== WHAT YOU WILL DO ==
A word-for-word copy of the whole listing is required.
(PROVIDED DATA Opens)
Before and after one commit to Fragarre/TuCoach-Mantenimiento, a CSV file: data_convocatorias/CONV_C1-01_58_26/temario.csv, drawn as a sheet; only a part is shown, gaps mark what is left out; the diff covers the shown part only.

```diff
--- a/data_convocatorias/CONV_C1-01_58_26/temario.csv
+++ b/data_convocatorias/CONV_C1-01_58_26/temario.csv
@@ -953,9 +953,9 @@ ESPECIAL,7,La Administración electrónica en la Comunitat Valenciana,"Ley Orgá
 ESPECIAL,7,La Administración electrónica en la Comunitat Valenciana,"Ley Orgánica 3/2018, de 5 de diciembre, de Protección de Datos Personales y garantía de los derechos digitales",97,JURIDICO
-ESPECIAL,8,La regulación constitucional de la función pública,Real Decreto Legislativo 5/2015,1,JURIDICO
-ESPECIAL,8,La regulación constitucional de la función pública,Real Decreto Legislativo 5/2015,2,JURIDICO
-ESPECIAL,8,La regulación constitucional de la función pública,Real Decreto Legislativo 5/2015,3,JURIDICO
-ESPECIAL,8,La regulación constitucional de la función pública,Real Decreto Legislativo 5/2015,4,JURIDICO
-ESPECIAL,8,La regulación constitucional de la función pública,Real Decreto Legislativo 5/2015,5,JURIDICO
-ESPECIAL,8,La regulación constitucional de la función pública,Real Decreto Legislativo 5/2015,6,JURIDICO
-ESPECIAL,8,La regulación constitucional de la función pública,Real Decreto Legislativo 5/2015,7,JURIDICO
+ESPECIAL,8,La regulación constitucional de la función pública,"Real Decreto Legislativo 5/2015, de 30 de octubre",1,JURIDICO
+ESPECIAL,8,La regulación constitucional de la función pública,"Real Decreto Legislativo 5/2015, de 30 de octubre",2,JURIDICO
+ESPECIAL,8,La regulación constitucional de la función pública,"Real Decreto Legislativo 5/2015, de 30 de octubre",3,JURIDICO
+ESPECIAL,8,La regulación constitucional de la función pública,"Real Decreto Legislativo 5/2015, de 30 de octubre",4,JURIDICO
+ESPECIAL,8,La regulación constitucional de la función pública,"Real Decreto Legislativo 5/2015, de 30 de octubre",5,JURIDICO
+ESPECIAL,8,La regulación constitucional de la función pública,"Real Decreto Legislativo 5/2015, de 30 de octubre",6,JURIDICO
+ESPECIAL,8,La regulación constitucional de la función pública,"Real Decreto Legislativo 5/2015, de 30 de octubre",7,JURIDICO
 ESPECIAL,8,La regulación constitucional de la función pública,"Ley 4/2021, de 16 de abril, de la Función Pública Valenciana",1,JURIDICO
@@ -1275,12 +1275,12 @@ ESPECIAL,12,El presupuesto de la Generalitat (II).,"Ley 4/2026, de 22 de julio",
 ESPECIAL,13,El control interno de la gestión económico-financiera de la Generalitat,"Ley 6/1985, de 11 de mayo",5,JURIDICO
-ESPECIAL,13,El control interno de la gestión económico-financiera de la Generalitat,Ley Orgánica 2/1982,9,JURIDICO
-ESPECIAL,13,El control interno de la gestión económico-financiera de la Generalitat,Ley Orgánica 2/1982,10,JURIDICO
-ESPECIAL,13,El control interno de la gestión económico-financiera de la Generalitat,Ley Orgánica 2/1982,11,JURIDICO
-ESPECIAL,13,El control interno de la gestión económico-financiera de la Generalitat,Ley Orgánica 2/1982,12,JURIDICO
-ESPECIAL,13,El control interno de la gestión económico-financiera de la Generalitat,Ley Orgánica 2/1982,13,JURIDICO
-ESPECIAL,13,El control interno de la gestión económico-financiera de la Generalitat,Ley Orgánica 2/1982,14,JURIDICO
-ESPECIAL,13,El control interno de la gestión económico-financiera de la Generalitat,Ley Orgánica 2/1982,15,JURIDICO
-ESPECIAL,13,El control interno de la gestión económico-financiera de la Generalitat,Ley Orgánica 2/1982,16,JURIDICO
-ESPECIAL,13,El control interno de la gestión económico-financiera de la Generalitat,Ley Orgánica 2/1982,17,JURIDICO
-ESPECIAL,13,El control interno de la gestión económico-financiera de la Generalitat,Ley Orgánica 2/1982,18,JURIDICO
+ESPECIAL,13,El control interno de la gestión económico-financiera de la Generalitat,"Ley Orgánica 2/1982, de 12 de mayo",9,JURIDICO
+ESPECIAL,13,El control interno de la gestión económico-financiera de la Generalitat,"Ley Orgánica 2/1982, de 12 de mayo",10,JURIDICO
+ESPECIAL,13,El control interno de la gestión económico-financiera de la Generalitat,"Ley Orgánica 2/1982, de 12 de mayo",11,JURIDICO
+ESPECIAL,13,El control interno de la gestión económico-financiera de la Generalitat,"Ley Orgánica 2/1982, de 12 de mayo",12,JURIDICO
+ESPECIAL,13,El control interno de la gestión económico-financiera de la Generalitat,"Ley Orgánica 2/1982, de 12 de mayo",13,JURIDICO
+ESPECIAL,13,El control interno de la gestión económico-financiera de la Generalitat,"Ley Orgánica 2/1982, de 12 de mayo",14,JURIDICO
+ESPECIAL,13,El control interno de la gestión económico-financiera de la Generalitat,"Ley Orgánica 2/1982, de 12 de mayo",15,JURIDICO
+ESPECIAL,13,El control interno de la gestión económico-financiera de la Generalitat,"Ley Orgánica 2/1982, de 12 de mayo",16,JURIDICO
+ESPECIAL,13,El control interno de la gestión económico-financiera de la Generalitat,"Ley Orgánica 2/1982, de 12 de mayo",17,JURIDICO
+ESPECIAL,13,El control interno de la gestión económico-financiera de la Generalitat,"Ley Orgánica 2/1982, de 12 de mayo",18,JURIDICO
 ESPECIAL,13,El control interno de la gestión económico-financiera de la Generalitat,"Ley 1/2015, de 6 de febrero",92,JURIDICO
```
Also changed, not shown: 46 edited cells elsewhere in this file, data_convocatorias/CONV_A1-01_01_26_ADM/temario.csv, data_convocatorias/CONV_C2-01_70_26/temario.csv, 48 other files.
(PROVIDED DATA Closes)
== RESPONSE FOR THIS EXERCISE ==
Before and after one commit to Fragarre/TuCoach-Mantenimiento, a CSV file: data_convocatorias/CONV_C1-01_58_26/temario.csv, drawn as a sheet; only a part is shown, gaps mark what is left out; the diff covers the shown part only.

```diff
--- a/data_convocatorias/CONV_C1-01_58_26/temario.csv
+++ b/data_convocatorias/CONV_C1-01_58_26/temario.csv
@@ -953,9 +953,9 @@ ESPECIAL,7,La Administración electrónica en la Comunitat Valenciana,"Ley Orgá
 ESPECIAL,7,La Administración electrónica en la Comunitat Valenciana,"Ley Orgánica 3/2018, de 5 de diciembre, de Protección de Datos Personales y garantía de los derechos digitales",97,JURIDICO
-ESPECIAL,8,La regulación constitucional de la función pública,Real Decreto Legislativo 5/2015,1,JURIDICO
-ESPECIAL,8,La regulación constitucional de la función pública,Real Decreto Legislativo 5/2015,2,JURIDICO
-ESPECIAL,8,La regulación constitucional de la función pública,Real Decreto Legislativo 5/2015,3,JURIDICO
-ESPECIAL,8,La regulación constitucional de la función pública,Real Decreto Legislativo 5/2015,4,JURIDICO
-ESPECIAL,8,La regulación constitucional de la función pública,Real Decreto Legislativo 5/2015,5,JURIDICO
-ESPECIAL,8,La regulación constitucional de la función pública,Real Decreto Legislativo 5/2015,6,JURIDICO
-ESPECIAL,8,La regulación constitucional de la función pública,Real Decreto Legislativo 5/2015,7,JURIDICO
+ESPECIAL,8,La regulación constitucional de la función pública,"Real Decreto Legislativo 5/2015, de 30 de octubre",1,JURIDICO
+ESPECIAL,8,La regulación constitucional de la función pública,"Real Decreto Legislativo 5/2015, de 30 de octubre",2,JURIDICO
+ESPECIAL,8,La regulación constitucional de la función pública,"Real Decreto Legislativo 5/2015, de 30 de octubre",3,JURIDICO
+ESPECIAL,8,La regulación constitucional de la función pública,"Real Decreto Legislativo 5/2015, de 30 de octubre",4,JURIDICO
+ESPECIAL,8,La regulación constitucional de la función pública,"Real Decreto Legislativo 5/2015, de 30 de octubre",5,JURIDICO
+ESPECIAL,8,La regulación constitucional de la función pública,"Real Decreto Legislativo 5/2015, de 30 de octubre",6,JURIDICO
+ESPECIAL,8,La regulación constitucional de la función pública,"Real Decreto Legislativo 5/2015, de 30 de octubre",7,JURIDICO
 ESPECIAL,8,La regulación constitucional de la función pública,"Ley 4/2021, de 16 de abril, de la Función Pública Valenciana",1,JURIDICO
@@ -1275,12 +1275,12 @@ ESPECIAL,12,El presupuesto de la Generalitat (II).,"Ley 4/2026, de 22 de julio",
 ESPECIAL,13,El control interno de la gestión económico-financiera de la Generalitat,"Ley 6/1985, de 11 de mayo",5,JURIDICO
-ESPECIAL,13,El control interno de la gestión económico-financiera de la Generalitat,Ley Orgánica 2/1982,9,JURIDICO
-ESPECIAL,13,El control interno de la gestión económico-financiera de la Generalitat,Ley Orgánica 2/1982,10,JURIDICO
-ESPECIAL,13,El control interno de la gestión económico-financiera de la Generalitat,Ley Orgánica 2/1982,11,JURIDICO
-ESPECIAL,13,El control interno de la gestión económico-financiera de la Generalitat,Ley Orgánica 2/1982,12,JURIDICO
-ESPECIAL,13,El control interno de la gestión económico-financiera de la Generalitat,Ley Orgánica 2/1982,13,JURIDICO
-ESPECIAL,13,El control interno de la gestión económico-financiera de la Generalitat,Ley Orgánica 2/1982,14,JURIDICO
-ESPECIAL,13,El control interno de la gestión económico-financiera de la Generalitat,Ley Orgánica 2/1982,15,JURIDICO
-ESPECIAL,13,El control interno de la gestión económico-financiera de la Generalitat,Ley Orgánica 2/1982,16,JURIDICO
-ESPECIAL,13,El control interno de la gestión económico-financiera de la Generalitat,Ley Orgánica 2/1982,17,JURIDICO
-ESPECIAL,13,El control interno de la gestión económico-financiera de la Generalitat,Ley Orgánica 2/1982,18,JURIDICO
+ESPECIAL,13,El control interno de la gestión económico-financiera de la Generalitat,"Ley Orgánica 2/1982, de 12 de mayo",9,JURIDICO
+ESPECIAL,13,El control interno de la gestión económico-financiera de la Generalitat,"Ley Orgánica 2/1982, de 12 de mayo",10,JURIDICO
+ESPECIAL,13,El control interno de la gestión económico-financiera de la Generalitat,"Ley Orgánica 2/1982, de 12 de mayo",11,JURIDICO
+ESPECIAL,13,El control interno de la gestión económico-financiera de la Generalitat,"Ley Orgánica 2/1982, de 12 de mayo",12,JURIDICO
+ESPECIAL,13,El control interno de la gestión económico-financiera de la Generalitat,"Ley Orgánica 2/1982, de 12 de mayo",13,JURIDICO
+ESPECIAL,13,El control interno de la gestión económico-financiera de la Generalitat,"Ley Orgánica 2/1982, de 12 de mayo",14,JURIDICO
+ESPECIAL,13,El control interno de la gestión económico-financiera de la Generalitat,"Ley Orgánica 2/1982, de 12 de mayo",15,JURIDICO
+ESPECIAL,13,El control interno de la gestión económico-financiera de la Generalitat,"Ley Orgánica 2/1982, de 12 de mayo",16,JURIDICO
+ESPECIAL,13,El control interno de la gestión económico-financiera de la Generalitat,"Ley Orgánica 2/1982, de 12 de mayo",17,JURIDICO
+ESPECIAL,13,El control interno de la gestión económico-financiera de la Generalitat,"Ley Orgánica 2/1982, de 12 de mayo",18,JURIDICO
 ESPECIAL,13,El control interno de la gestión económico-financiera de la Generalitat,"Ley 1/2015, de 6 de febrero",92,JURIDICO
```
Also changed, not shown: 46 edited cells elsewhere in this file, data_convocatorias/CONV_A1-01_01_26_ADM/temario.csv, data_convocatorias/CONV_C2-01_70_26/temario.csv, 48 other files.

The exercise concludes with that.